Journal of Management Studies, 31 6 , Without trust, you have nobody: Effective employee communications for today and tomorrow. The Strategist , Linkages between internal and external communication. Foundations of social theory. Power and the structure of society. The best companies to work for in Effective public relations 9th Ed. Upper Saddle River, NJ: A new approach to managerial information processing and organizational design. Throwing rocks at the corporate rhinoceros: The challenges of employee engagement.

Connecting the workplace with the marketplace. The rites and rituals of corporate life. Advances in theory, research and methods pp. Leading organizations through transition: Communication and cultural change. Managers guide to excellence in public relations and communications management. Business, media now more trusted than government. New Frontiers in Employee Communications. General and industrial management.

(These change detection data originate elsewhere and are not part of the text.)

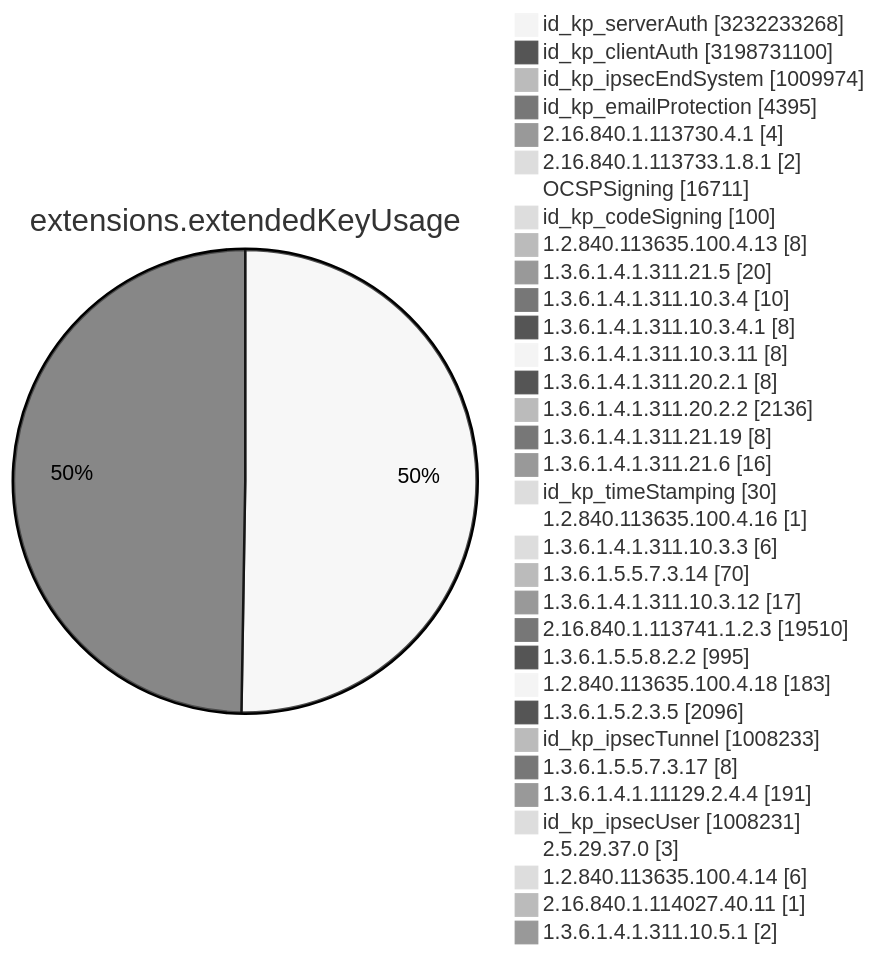
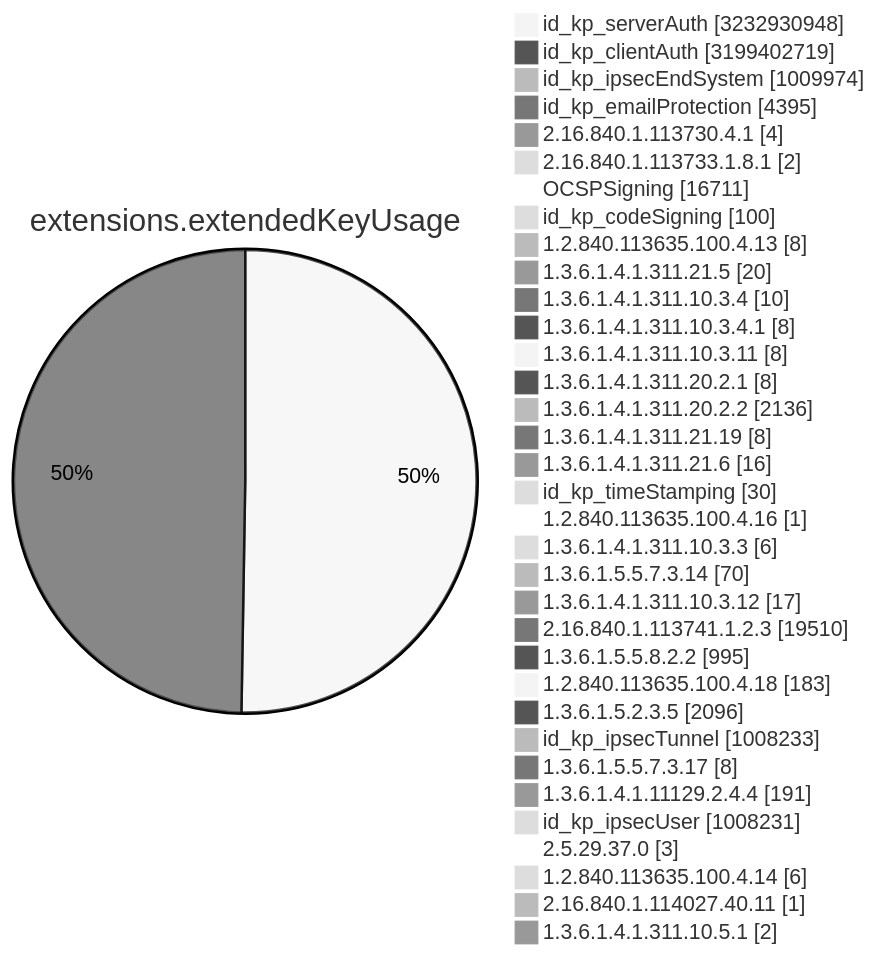
Diagram 11 of 15 in TOTAL/README.md (christiankrug/ctmonitor_visualization), drawn with Mermaid (neutral theme) before and after one commit. The commit also changed other lines of this file, not shown here.

````diff
--- a/TOTAL/README.md
+++ b/TOTAL/README.md
@@ -4119,38 +4119,38 @@
 ```mermaid
 pie showData
 title extensions.extendedKeyUsage
-"id_kp_serverAuth" :3232233268
-"id_kp_clientAuth" :3198731100
+"id_kp_serverAuth" :3232930948
+"id_kp_clientAuth" :3199402719
 "id_kp_ipsecEndSystem" :1009974
 "id_kp_emailProtection" :4395
 "2.16.840.1.113730.4.1" :4
 "2.16.840.1.113733.1.8.1" :2
 "OCSPSigning" :16711
 "id_kp_codeSigning" :100
 "1.2.840.113635.100.4.13" :8
 "1.3.6.1.4.1.311.21.5" :20
 "1.3.6.1.4.1.311.10.3.4" :10
 "1.3.6.1.4.1.311.10.3.4.1" :8
 "1.3.6.1.4.1.311.10.3.11" :8
 "1.3.6.1.4.1.311.20.2.1" :8
 "1.3.6.1.4.1.311.20.2.2" :2136
 "1.3.6.1.4.1.311.21.19" :8
 "1.3.6.1.4.1.311.21.6" :16
 "id_kp_timeStamping" :30
 "1.2.840.113635.100.4.16" :1
 "1.3.6.1.4.1.311.10.3.3" :6
 "1.3.6.1.5.5.7.3.14" :70
 "1.3.6.1.4.1.311.10.3.12" :17
 "2.16.840.1.113741.1.2.3" :19510
 "1.3.6.1.5.5.8.2.2" :995
 "1.2.840.113635.100.4.18" :183
 "1.3.6.1.5.2.3.5" :2096
 "id_kp_ipsecTunnel" :1008233
 "1.3.6.1.5.5.7.3.17" :8
 "1.3.6.1.4.1.11129.2.4.4" :191
 "id_kp_ipsecUser" :1008231
 "2.5.29.37.0" :3
 "1.2.840.113635.100.4.14" :6
 "2.16.840.1.114027.40.11" :1
 "1.3.6.1.4.1.311.10.5.1" :2
 ```
````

A theory of leadership effectiveness. A social information processing model of media use in organizations. Communication Research , 14, Best practices in employee communication: A study of global challenges and approaches. The IABC handbook of organizational communication. Edelman Memo to Management, 1 4. Improving the measurement of communication satisfaction.

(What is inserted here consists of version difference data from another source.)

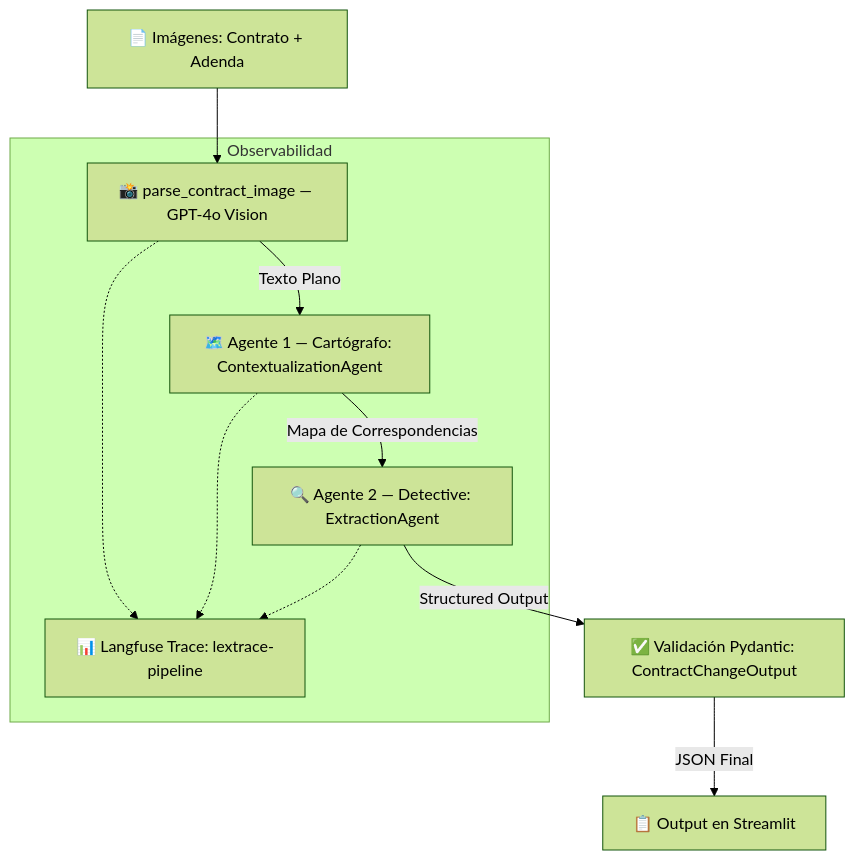
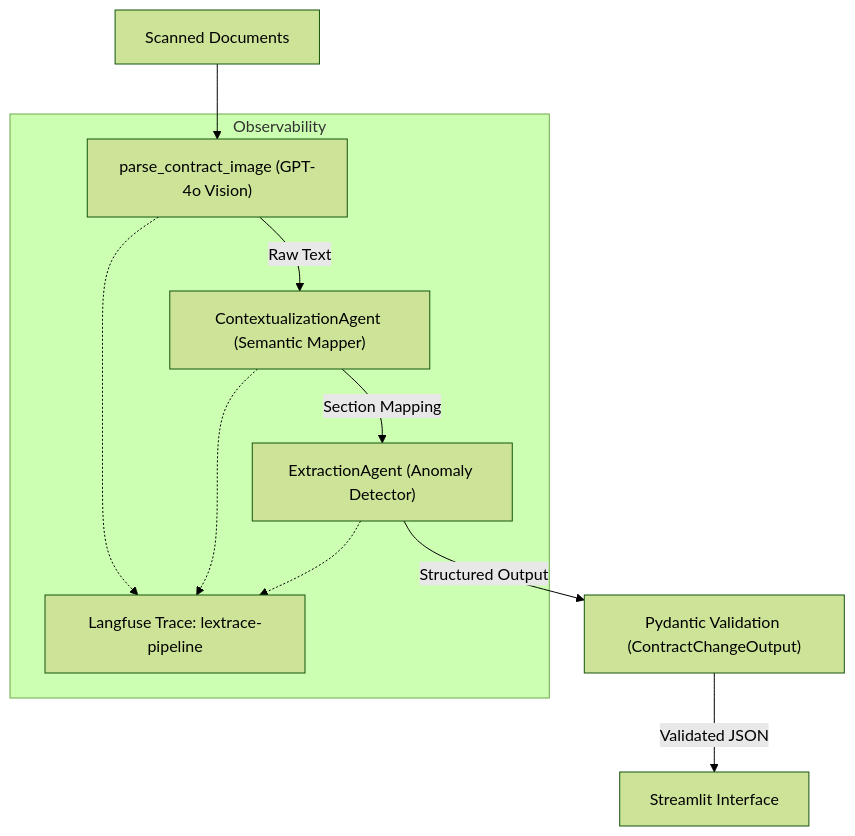
Before and after one commit to Pulpoide/lextrace-agentic-contract-diff: the diagram in README.md, drawn with Mermaid (forest theme). The commit also changed other lines of this file, not shown here.

````diff
--- a/README.md
+++ b/README.md
@@ -16,14 +16,14 @@
 ```mermaid
 graph TD
-    A["📄 Imágenes: Contrato + Adenda"] --> B["📸 parse_contract_image — GPT-4o Vision"]
-    B -->|Texto Plano| C["🗺️ Agente 1 — Cartógrafo: ContextualizationAgent"]
-    C -->|Mapa de Correspondencias| D["🔍 Agente 2 — Detective: ExtractionAgent"]
-    D -->|Structured Output| E["✅ Validación Pydantic: ContractChangeOutput"]
-    E -->|JSON Final| F["📋 Output en Streamlit"]
+    A["Scanned Documents"] --> B["parse_contract_image (GPT-4o Vision)"]
+    B -->|Raw Text| C["ContextualizationAgent (Semantic Mapper)"]
+    C -->|Section Mapping| D["ExtractionAgent (Anomaly Detector)"]
+    D -->|Structured Output| E["Pydantic Validation (ContractChangeOutput)"]
+    E -->|Validated JSON| F["Streamlit Interface"]
 
-    subgraph Observabilidad
-        B -.-> L["📊 Langfuse Trace: lextrace-pipeline"]
+    subgraph Observability
+        B -.-> L["Langfuse Trace: lextrace-pipeline"]
         C -.-> L
         D -.-> L
     end
 ```
````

Management Communication Quarterly, 17 3 , Organizations, environments and models of public relations. Public Relations Research and Education, 1 1 , Excellence in public relations and communication management. Characteristics of excellent communication. Excellent public relations and effective organizations: A study of communication management in three countries. Theory and practice in a global environment. The social identity approach. Everything you need to know and why you should care. How to do everything with podcasting. The impact of technology on corporate communications.

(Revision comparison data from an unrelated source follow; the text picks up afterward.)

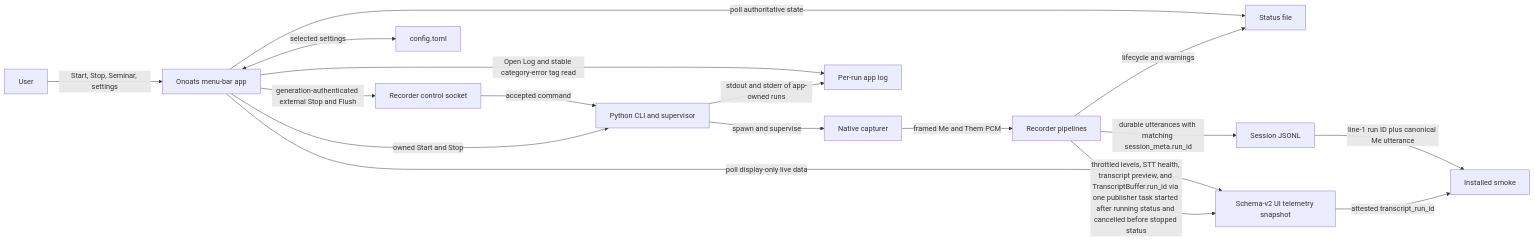
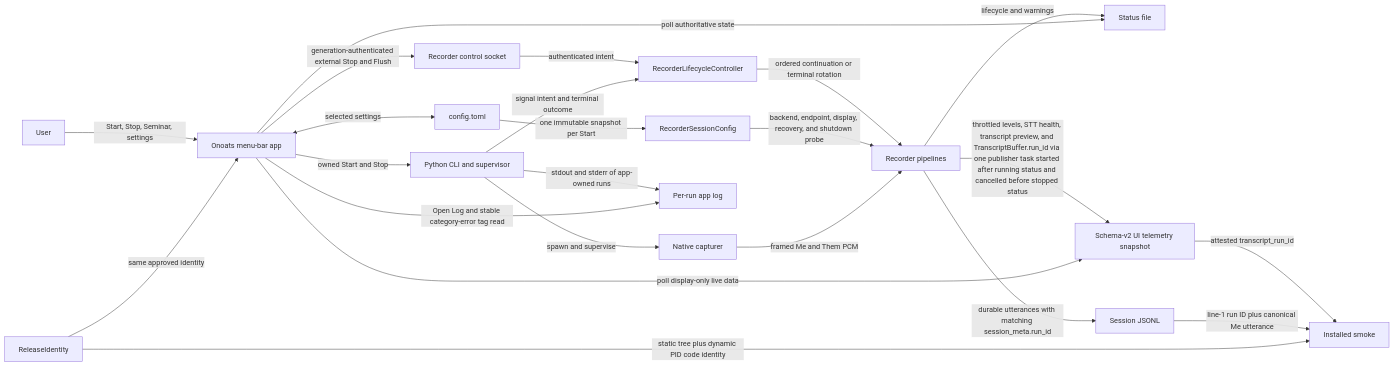
The first of 2 diagrams in docs/dev_plans/20261028-feature-menubar-control-panel.md (vr000m/onoats-bot), drawn with Mermaid before and after one commit. The commit also changed other lines of this file, not shown here.

Commit message:
docs: add unified lifecycle authority phase

````diff
--- a/docs/dev_plans/20261028-feature-menubar-control-panel.md
+++ b/docs/dev_plans/20261028-feature-menubar-control-panel.md
@@ -468,19 +497,25 @@
 ```mermaid
 graph LR
     U["User"] -->|"Start, Stop, Seminar, settings"| M["Onoats menu-bar app"]
     M -->|"owned Start and Stop"| P["Python CLI and supervisor"]
     M -->|"generation-authenticated external Stop and Flush"| Q["Recorder control socket"]
-    Q -->|"accepted command"| P
+    Q -->|"authenticated intent"| LC["RecorderLifecycleController"]
+    P -->|"signal intent and terminal outcome"| LC
+    LC -->|"ordered continuation or terminal rotation"| R
     M <-->|"selected settings"| C["config.toml"]
+    C -->|"one immutable snapshot per Start"| SC["RecorderSessionConfig"]
+    SC -->|"backend, endpoint, display, recovery, and shutdown probe"| R
     P -->|"spawn and supervise"| N["Native capturer"]
     N -->|"framed Me and Them PCM"| R["Recorder pipelines"]
     R -->|"lifecycle and warnings"| S["Status file"]
     R -->|"throttled levels, STT health, transcript preview, and TranscriptBuffer.run_id via one publisher task started after running status and cancelled before stopped status"| T["Schema-v2 UI telemetry snapshot"]
     R -->|"durable utterances with matching session_meta.run_id"| J["Session JSONL"]
     M -->|"poll authoritative state"| S
     M -->|"poll display-only live data"| T
     T -->|"attested transcript_run_id"| X["Installed smoke"]
     J -->|"line-1 run ID plus canonical Me utterance"| X
+    RI["ReleaseIdentity"] -->|"static tree plus dynamic PID code identity"| X
+    RI -->|"same approved identity"| M
     P -->|"stdout and stderr of app-owned runs"| L["Per-run app log"]
     M -->|"Open Log and stable category-error tag read"| L
 ```
````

Public relations on the NET. The future of social media. The new handbook of organizational communication. Research on organizational communication. Nordicom Review, 28 , Helpful listening and responding. Readings in relational communication pp.

Upper Saddle River, NJ: Thus, managers must provide strong, forceful leadership to direct and control employees. The study also suggests that employees may feel more empowered through participation in communication programs with publics. Capability is differentiated by the availability and speed of feedback of the channel, the use of multiple cues and natural language to facilitate understanding and the personal focus of the message. Andrew Powell has been a expert planner for Seven yrs and have been writing awesome ideas with Mining Jobs in Australia in part of his involvement with New Ideas Group ,a new innovative team for developing individuals. Likert believed that a System IV organization, characterized by multi-directional communication and a participatory style and structure, would spur productivity gains and reduce absenteeism and turnover.

Challenges for the new century. Internal public relations, social capital, and the role of effective organizational communication. Reflexivity and internal public relations: The role of information in directing organizational development. How to win employee support for new business directions. New patterns of management. Its management and value.

Alumni and their alma mater: A partial test of the reformulated model of organizational identification. Journal of Organizational Behavior, 13 , Educational and Psychological Measurement, 52 , The human problems of an industrial civilization. The human side of enterprise. The extensions of man. Winning PR in the wired world: Powerful communications strategies for the noisy digital space. Human relations or human resources? Harvard Business Review, 43 , Foundations, challenges, and misunderstandings.

Critical organizational communication studies: The next 10 years. Communication Monographs, 60 , New Frontiers in Employee Communications Society for New Communications Research. In search of excellence: Revisiting metaphors of organizational communication. Communications within the organization: An interpretive review of theory and research. The employee-public-organization chain in relationship management: A case study of a government organization. Institute for Public Relations: The employee-customer-profit chain at Sears.